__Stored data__
═══
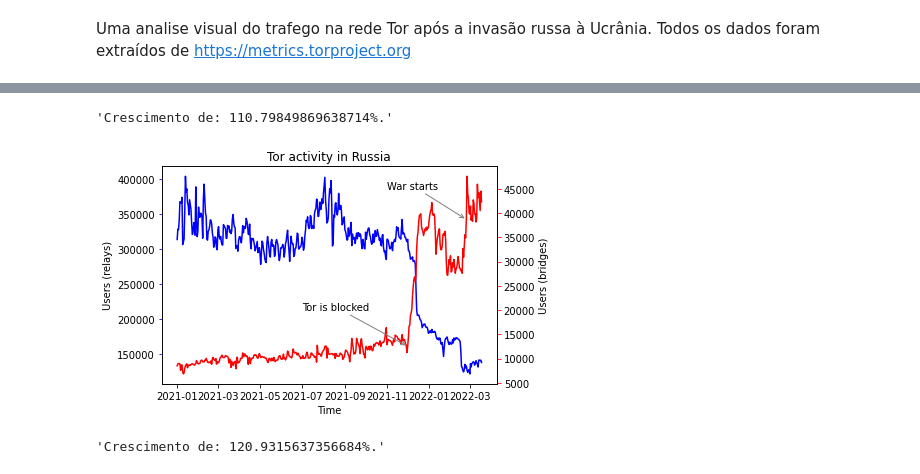
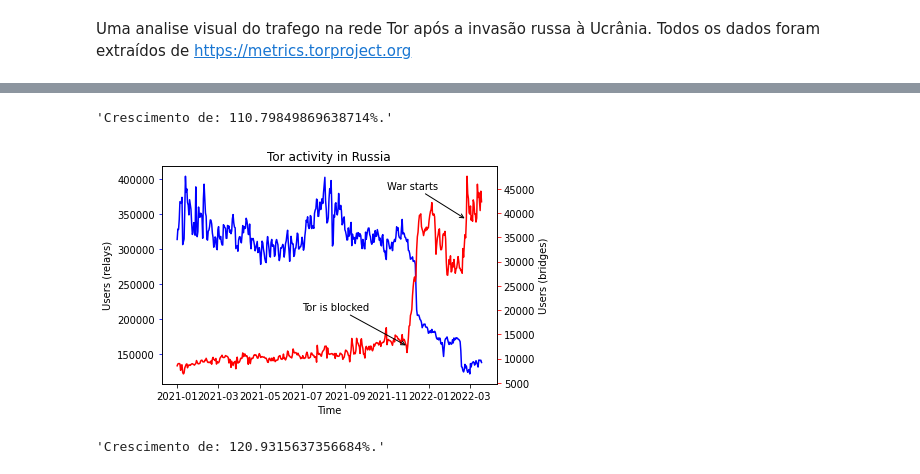
Before and after one commit to luccagodooy/tor-ukr-rus, a Jupyter notebook: main.ipynb, the cells around one changed output, grey strips where cells are left out. Cells and saved outputs as stored; diff of their text form; code cells hidden in the pictures.

```diff
--- a/main.ipynb
+++ b/main.ipynb
@@ -27,6 +27,9 @@ def viz(axes, a, b, color, xlabel, ylabel):
 
 def porcentagem(a, b):
     return 'Crescimento de: ' + str(a / b * 100) + '%.'
+
+def plotAnnotate(axes, tag, x, y, xtext, ytext, style, color):
+    axes.annotate(tag, xy=(x, y), xytext=(xtext, ytext), arrowprops={'arrowstyle': style, 'color': color})
 # %%
 
 fig, ax = plt.subplots()
@@ -53,27 +55,25 @@ porcentagem(bridgeUa['users'].loc['2022-02-24'], bridgeUa['users'].loc['2022-02-
 # %%
 fig, ax = plt.subplots()
 
 relayRu_ytd, bridgeRu_ytd = relayRu[start:], bridgeRu[start:]
 
 ax2 = ax.twinx()
 
 viz(ax, relayRu_ytd.index, relayRu_ytd['users'], 'blue', 'Time', 'Users (relays)')
 viz(ax2, bridgeRu_ytd.index, bridgeRu_ytd['users'], 'red', 'Time', 'Users (bridges)')
 
-ax2.annotate('Tor is blocked', xy=(pd.Timestamp('2021-12-01'), bridgeRu_ytd['users'].loc['2021-12-01']), \
-    xytext=(pd.Timestamp('2021-07-01'), 20000), \
-    arrowprops={'arrowstyle': '->', 'color': 'gray'})
+plotAnnotate(ax2, 'Tor is blocked', pd.Timestamp('2021-12-01'), bridgeRu['users'].loc['2021-12-01'], \
+    pd.Timestamp('2021-07-01'), 20000, '->', 'black')
 
-ax2.annotate('War starts', xy=(pd.Timestamp('2022-02-24'), bridgeRu_ytd['users'].loc['2022-02-24']), \
-    xytext=(pd.Timestamp('2021-11-01'), 45000), \
-    arrowprops={'arrowstyle': '->', 'color': 'gray'})
+plotAnnotate(ax2, 'War starts', pd.Timestamp('2022-02-24'), bridgeRu['users'].loc['2022-02-24'], \
+    pd.Timestamp('2021-11-01'), 45000, '->', 'black')
 
 plt.title('Tor activity in Russia')
 
 porcentagem(bridgeRu['users'].loc['2022-02-24'], bridgeRu['users'].loc['2022-02-23'])
 # %% [output]
 'Crescimento de: 110.79849869638714%.'
-[figure, old version]
+[figure, new version]
 # %%
 onionDirs = pd.read_csv('https://metrics.torproject.org/hidserv-dir-v3-onions-seen.csv', comment='#', parse_dates=['date'], index_col='date')
 
```
Also changed, not shown: parts of 2 cells of this notebook.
═══
In these entries, some lines may contain the string "version". Give the number of such lines and nothing more.

2